You haven't given them or yourself a chance to get to know anything about them." Online matchmaking services are available for a very broad range of groups in Australia.
Greek, Aboriginal, Korean, Indian and Muslim services are on offer, as well as some for people specifically interested in interracial relationships.
"I create a database for the bride and the groom," says Mr Mankodi.
"The Indians believe in traditional matrimonial connection, which has been successful when compared with all due respect to the Western style of dating to relationships," he says.
Mankodi explains that in the Indian community, compatibility between families is also extremely important.
She says she runs the service not only to help people find a relationship but also to help maintain the community.
"Within a couple of generations at the current rate of intermarriage there will be hardly any people worldwide outside of Israel who actually identify as Jewish." The Australian National University's Siew-Ean Khoo has examined a variety of data, including 2006 Census figures and marriage registration statistics, to compile a profile of inter-ethnic partnering in Australia.
But even then, there can be a degree of ethnic preference shown.
"Once you get to second or third generation, people who identify with an overseas ancestry but were born in Australia, they tend to be much more likely to intermarry,” explains Lyndon Walker.
And these people are embracing new technology along with more traditional means in their search for a partner from the same background.
Listen to the full Radio feature from SBS World News: "The reason that continuity is so important for the Jewish community is that if we look at the statistics - and we do when there's a census, we have people who do reports on them," explains Lewis.

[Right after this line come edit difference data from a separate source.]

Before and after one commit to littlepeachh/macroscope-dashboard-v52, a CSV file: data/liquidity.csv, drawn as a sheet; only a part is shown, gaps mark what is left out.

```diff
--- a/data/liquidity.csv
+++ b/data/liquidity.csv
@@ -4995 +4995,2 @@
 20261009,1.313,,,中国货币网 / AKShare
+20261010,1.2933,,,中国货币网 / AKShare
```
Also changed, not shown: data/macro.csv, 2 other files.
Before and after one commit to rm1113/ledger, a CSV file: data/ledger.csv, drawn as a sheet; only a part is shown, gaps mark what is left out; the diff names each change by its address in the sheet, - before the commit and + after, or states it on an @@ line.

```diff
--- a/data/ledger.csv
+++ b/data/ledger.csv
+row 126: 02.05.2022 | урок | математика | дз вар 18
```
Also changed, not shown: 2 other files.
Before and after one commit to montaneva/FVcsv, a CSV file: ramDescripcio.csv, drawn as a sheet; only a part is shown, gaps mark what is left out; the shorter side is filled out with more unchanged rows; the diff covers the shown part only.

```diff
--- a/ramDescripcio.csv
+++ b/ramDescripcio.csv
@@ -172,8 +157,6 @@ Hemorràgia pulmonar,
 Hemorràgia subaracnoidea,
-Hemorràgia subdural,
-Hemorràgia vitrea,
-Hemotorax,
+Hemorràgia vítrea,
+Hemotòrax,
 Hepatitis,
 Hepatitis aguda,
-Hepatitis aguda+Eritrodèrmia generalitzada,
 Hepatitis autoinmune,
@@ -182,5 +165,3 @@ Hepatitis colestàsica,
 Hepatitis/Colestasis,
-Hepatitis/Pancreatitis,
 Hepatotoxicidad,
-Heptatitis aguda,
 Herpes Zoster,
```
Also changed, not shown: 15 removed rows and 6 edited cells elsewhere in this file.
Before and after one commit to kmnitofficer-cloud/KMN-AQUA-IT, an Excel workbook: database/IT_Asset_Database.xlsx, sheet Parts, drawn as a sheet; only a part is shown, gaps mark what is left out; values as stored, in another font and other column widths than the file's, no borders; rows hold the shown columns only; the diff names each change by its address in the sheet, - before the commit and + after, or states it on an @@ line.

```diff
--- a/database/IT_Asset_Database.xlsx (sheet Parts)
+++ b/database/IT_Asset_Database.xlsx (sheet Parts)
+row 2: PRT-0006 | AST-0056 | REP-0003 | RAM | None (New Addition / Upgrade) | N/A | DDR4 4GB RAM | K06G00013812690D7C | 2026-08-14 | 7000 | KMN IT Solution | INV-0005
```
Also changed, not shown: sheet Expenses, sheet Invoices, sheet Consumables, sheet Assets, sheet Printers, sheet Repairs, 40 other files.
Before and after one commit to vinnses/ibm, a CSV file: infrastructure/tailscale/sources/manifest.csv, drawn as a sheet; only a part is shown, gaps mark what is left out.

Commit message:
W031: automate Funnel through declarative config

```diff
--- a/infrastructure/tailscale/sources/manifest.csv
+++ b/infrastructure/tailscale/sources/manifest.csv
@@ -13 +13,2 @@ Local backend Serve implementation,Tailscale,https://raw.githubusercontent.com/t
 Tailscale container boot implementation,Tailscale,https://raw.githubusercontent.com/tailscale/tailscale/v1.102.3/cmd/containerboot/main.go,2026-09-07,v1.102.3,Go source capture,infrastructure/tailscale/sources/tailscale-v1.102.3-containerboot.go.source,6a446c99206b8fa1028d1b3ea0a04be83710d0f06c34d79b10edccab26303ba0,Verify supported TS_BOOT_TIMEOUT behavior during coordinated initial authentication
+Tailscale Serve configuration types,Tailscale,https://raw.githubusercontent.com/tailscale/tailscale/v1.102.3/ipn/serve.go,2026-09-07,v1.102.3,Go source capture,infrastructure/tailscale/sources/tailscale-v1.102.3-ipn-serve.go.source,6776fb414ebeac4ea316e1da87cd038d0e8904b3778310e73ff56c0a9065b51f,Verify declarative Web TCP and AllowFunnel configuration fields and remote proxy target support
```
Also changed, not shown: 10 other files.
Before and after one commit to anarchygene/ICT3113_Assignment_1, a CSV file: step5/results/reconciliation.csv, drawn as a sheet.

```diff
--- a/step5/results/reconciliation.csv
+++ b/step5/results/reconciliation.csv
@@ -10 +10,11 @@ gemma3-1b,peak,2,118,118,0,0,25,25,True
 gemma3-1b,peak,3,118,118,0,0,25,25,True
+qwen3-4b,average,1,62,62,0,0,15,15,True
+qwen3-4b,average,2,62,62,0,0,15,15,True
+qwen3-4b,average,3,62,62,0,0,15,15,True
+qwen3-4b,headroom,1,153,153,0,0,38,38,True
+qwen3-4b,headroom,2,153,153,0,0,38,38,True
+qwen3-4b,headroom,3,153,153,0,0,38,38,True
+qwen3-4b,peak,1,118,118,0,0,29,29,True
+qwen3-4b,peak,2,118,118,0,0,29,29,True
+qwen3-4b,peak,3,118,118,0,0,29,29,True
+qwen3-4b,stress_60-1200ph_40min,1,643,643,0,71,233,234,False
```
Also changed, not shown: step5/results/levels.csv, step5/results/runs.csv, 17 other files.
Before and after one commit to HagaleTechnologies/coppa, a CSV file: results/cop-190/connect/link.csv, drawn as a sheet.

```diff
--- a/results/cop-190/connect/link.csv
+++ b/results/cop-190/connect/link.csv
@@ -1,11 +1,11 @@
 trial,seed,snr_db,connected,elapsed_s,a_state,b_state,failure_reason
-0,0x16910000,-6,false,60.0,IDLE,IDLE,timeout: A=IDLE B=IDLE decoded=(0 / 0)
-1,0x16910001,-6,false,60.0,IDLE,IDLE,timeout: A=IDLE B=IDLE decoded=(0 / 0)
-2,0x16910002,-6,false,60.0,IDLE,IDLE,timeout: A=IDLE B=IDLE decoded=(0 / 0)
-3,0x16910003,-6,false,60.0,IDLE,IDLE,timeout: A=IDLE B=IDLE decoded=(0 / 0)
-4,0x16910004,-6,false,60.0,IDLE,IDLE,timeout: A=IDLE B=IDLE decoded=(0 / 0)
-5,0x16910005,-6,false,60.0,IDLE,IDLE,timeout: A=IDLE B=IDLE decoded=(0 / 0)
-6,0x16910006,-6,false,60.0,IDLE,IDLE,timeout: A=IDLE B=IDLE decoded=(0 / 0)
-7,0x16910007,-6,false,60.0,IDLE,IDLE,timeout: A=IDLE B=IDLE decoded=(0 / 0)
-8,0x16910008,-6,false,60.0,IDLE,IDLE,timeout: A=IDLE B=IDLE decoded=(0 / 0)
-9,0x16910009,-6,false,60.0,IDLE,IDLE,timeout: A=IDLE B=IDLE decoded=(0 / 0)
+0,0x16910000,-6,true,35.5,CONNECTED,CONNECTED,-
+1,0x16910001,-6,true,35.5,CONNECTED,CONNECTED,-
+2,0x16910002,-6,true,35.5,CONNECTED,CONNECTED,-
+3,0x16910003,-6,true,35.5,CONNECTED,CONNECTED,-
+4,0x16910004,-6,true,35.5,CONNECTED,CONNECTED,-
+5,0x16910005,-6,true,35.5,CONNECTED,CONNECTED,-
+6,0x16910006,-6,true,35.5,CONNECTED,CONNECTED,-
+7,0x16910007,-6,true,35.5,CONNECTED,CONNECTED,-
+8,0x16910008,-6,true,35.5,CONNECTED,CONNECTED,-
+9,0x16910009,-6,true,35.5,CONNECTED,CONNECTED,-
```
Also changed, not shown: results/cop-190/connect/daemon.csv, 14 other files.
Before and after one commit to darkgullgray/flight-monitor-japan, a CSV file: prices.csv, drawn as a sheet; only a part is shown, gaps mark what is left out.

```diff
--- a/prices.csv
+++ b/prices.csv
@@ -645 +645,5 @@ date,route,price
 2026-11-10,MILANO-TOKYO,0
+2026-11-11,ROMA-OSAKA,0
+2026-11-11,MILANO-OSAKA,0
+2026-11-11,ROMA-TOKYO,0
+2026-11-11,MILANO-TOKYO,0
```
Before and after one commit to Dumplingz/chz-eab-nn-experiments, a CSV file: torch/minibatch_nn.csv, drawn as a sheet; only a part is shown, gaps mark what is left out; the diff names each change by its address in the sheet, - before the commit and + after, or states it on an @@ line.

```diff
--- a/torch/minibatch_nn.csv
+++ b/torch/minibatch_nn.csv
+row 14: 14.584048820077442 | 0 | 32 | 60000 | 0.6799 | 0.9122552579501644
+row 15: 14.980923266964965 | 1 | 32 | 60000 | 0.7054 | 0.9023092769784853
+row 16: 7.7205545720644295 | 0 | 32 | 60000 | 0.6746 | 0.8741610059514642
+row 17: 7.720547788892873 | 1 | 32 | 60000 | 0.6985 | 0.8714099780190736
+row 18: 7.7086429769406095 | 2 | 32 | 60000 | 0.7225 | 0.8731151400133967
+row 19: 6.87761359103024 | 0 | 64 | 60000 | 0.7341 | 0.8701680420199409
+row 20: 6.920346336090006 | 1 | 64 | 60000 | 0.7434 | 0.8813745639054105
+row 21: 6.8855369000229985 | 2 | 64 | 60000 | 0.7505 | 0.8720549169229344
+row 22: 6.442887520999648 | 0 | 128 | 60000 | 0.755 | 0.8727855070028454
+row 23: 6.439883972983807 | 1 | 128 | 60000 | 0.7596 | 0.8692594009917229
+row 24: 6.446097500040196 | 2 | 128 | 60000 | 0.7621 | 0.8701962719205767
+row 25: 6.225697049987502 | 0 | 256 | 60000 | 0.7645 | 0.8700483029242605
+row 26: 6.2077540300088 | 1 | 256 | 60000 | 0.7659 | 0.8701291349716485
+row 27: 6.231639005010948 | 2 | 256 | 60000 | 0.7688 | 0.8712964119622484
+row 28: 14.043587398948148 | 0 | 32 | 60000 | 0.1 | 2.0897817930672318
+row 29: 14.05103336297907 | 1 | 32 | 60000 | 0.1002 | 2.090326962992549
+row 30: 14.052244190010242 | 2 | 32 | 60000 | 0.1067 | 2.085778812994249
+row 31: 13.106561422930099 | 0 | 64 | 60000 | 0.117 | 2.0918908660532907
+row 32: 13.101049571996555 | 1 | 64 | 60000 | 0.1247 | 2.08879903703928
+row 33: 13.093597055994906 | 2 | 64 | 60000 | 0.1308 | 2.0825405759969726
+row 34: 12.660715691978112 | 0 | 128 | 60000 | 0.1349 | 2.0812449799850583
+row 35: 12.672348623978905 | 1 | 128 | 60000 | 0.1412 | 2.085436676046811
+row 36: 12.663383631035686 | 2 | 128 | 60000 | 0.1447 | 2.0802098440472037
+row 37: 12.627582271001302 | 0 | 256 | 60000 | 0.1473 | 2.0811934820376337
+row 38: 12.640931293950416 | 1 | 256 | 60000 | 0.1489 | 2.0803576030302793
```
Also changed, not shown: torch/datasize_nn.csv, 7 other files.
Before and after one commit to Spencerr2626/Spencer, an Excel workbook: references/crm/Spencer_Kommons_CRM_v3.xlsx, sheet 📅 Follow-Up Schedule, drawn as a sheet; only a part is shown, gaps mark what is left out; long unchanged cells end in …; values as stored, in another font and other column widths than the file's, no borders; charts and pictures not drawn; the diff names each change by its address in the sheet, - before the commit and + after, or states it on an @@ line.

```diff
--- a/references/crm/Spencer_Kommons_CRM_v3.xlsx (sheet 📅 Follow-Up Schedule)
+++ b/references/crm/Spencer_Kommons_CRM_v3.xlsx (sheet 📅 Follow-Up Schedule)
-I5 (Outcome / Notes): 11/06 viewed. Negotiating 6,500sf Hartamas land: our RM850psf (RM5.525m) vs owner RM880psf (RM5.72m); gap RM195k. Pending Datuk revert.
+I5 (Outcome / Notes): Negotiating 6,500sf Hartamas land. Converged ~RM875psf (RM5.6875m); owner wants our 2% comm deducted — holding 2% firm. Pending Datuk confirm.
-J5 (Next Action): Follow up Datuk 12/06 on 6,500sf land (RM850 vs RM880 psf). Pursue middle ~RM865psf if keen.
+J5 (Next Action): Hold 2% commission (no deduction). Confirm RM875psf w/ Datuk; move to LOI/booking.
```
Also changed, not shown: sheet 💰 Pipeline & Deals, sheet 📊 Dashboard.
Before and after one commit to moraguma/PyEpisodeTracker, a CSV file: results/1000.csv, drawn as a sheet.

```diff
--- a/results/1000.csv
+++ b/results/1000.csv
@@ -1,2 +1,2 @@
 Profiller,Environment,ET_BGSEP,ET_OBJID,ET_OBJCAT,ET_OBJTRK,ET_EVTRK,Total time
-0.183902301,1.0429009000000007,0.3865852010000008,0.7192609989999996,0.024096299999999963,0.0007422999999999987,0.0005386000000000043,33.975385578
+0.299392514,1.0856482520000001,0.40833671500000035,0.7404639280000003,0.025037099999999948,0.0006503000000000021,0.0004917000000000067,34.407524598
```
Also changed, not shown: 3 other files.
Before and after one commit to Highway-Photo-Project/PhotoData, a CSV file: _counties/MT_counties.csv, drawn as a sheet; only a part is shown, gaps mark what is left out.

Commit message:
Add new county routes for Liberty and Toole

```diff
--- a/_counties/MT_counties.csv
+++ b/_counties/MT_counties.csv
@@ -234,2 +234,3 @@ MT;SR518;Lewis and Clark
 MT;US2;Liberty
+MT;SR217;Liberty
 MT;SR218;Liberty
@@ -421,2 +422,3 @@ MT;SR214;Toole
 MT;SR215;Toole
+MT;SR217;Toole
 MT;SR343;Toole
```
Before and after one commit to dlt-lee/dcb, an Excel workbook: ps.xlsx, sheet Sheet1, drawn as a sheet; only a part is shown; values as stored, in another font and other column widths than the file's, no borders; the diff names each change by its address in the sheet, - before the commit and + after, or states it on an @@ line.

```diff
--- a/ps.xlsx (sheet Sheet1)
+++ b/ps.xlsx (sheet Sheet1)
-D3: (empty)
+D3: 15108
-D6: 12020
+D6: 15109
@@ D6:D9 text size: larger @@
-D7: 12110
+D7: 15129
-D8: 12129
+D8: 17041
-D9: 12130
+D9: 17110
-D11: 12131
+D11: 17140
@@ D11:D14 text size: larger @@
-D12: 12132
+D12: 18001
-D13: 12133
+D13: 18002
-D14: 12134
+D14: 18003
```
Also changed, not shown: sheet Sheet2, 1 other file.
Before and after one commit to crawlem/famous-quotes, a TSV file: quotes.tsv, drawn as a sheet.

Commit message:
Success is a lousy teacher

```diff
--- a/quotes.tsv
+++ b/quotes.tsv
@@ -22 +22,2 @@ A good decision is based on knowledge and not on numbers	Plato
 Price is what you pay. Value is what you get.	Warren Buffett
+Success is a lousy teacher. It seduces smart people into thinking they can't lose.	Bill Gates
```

It's a trend that Michelle Lewis's J-Junction is seeking to resist in the Jewish community.